Every line below that includes "Github" counts toward the total. Report that total alone.

======== EXCERPTED RECORDS ========

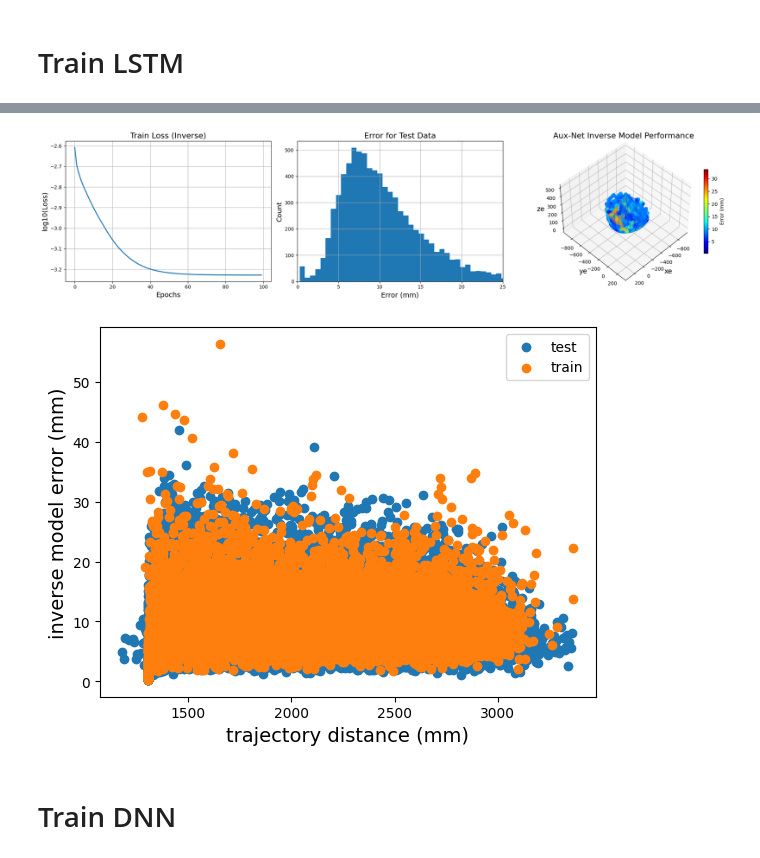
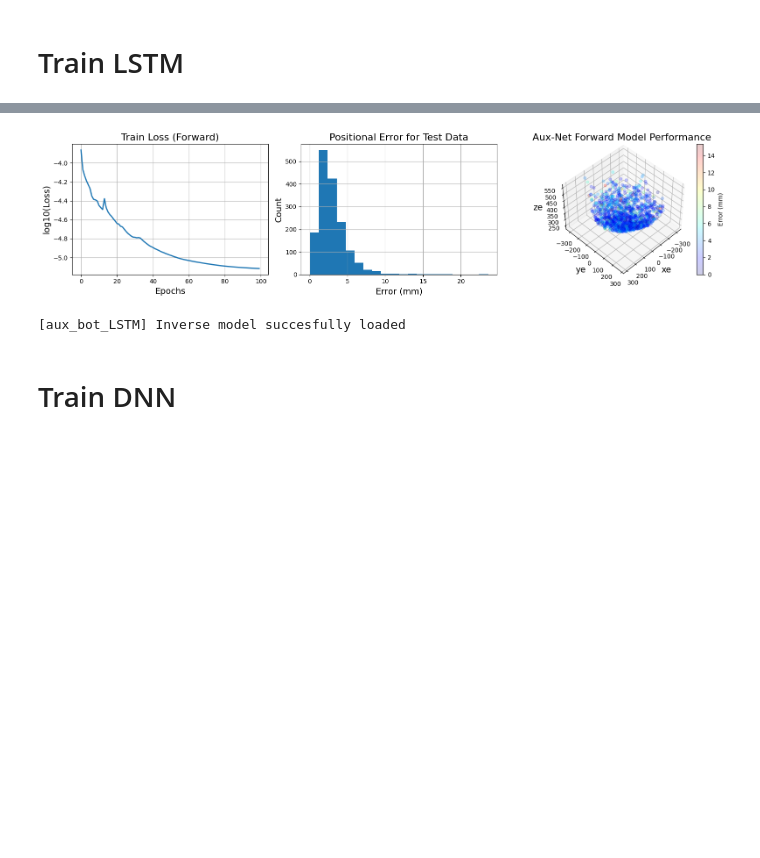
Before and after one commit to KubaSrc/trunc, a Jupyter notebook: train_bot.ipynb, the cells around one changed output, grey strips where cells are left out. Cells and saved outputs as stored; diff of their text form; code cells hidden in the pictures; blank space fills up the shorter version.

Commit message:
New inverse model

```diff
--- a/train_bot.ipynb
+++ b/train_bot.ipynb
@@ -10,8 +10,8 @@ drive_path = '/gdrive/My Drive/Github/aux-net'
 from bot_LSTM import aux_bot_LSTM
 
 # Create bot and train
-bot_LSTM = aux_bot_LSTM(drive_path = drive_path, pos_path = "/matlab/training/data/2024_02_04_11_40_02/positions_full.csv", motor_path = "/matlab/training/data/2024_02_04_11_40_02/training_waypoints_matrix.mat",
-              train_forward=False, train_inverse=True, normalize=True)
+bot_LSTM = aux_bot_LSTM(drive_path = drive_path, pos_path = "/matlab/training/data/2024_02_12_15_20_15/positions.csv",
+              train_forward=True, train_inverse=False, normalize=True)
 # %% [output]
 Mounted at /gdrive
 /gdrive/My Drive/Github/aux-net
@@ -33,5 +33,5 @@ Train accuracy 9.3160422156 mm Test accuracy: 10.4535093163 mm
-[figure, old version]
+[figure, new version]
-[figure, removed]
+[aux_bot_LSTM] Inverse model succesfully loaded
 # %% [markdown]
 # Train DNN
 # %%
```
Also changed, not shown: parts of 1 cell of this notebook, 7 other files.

========
======== EXCERPTED RECORDS ========

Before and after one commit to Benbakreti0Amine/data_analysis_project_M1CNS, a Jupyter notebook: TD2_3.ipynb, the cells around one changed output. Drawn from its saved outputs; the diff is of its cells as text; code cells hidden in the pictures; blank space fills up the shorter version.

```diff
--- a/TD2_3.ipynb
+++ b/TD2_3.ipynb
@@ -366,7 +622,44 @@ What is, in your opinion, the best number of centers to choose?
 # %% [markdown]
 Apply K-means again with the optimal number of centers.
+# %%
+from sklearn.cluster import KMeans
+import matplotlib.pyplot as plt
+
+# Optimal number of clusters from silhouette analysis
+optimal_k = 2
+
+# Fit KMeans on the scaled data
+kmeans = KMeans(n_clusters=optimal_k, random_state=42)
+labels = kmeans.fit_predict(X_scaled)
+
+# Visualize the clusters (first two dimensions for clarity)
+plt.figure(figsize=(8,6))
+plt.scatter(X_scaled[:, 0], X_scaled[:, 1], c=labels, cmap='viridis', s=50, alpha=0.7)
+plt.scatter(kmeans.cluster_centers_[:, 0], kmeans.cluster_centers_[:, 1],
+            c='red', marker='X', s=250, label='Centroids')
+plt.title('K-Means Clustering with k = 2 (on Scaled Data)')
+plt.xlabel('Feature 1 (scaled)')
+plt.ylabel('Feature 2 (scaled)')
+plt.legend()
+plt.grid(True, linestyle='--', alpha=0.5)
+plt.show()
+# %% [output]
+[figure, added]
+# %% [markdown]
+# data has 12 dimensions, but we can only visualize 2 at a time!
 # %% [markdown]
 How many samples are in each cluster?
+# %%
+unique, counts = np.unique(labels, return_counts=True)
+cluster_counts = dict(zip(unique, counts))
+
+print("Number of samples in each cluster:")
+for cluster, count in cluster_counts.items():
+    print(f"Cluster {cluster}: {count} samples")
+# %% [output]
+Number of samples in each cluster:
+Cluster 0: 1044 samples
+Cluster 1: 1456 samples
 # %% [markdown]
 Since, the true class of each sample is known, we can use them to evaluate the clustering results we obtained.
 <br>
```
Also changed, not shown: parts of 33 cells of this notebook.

========
======== EXCERPTED RECORDS ========

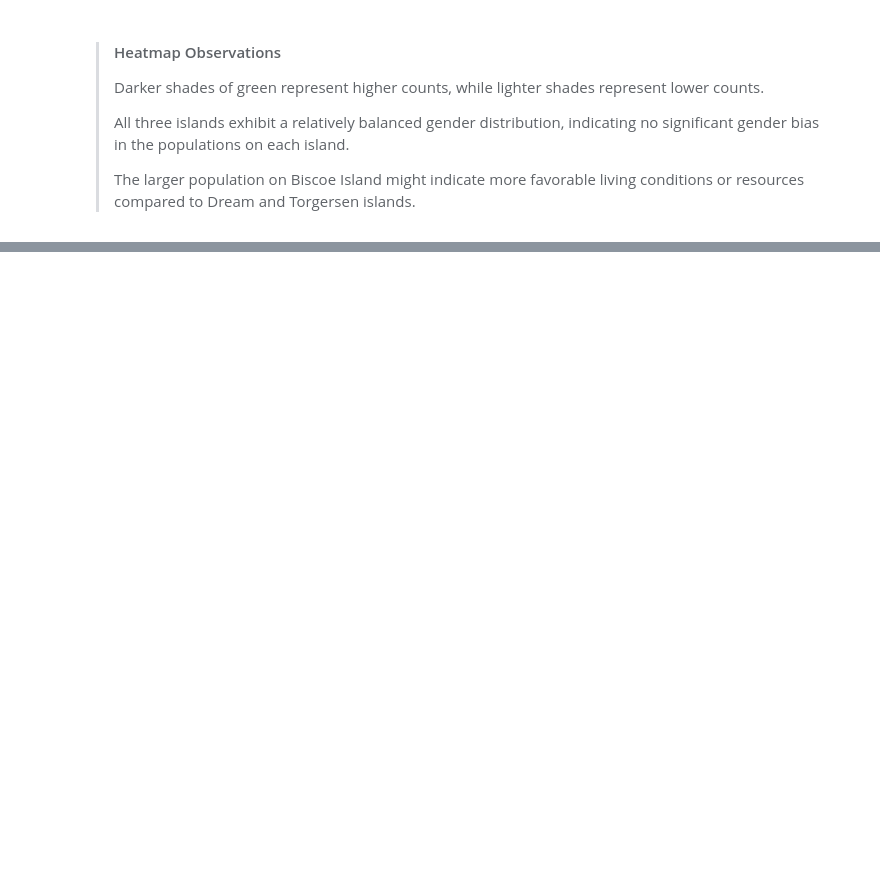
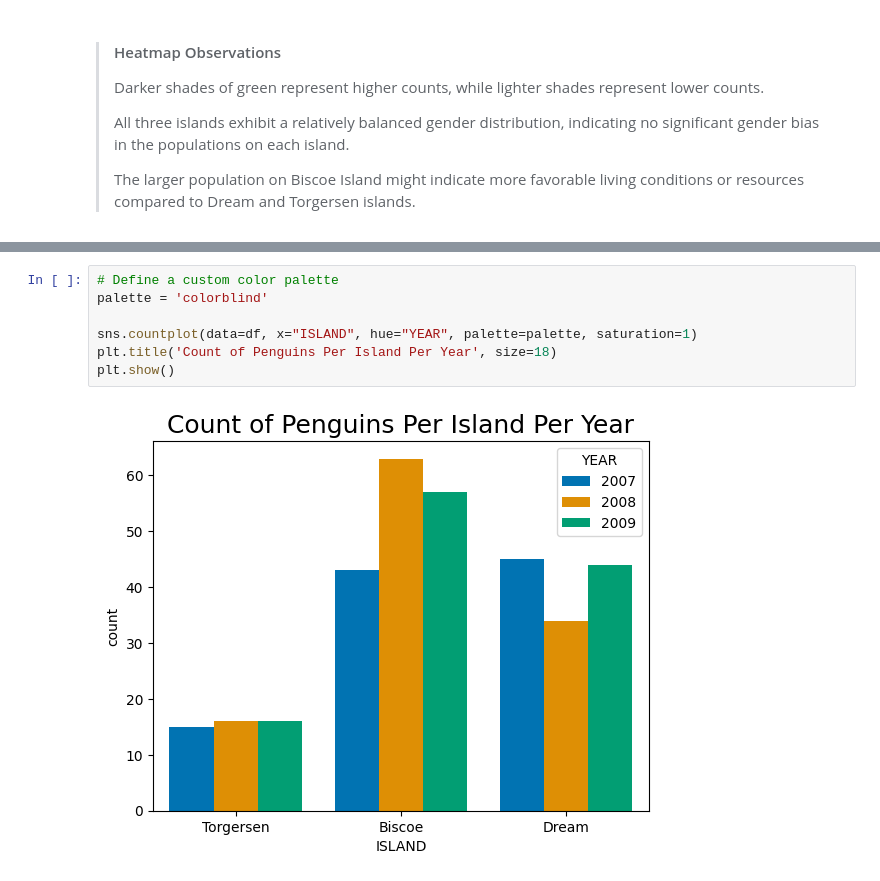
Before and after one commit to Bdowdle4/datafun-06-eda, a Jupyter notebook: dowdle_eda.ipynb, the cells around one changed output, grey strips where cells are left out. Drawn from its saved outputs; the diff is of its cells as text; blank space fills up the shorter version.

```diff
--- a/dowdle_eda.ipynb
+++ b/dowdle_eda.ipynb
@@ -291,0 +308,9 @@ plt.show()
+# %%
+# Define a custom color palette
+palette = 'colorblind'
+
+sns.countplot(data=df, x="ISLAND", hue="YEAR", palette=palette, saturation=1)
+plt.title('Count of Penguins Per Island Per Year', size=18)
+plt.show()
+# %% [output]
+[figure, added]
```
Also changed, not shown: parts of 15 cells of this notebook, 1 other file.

========

§ OUTPUT FOR THIS EXERCISE
2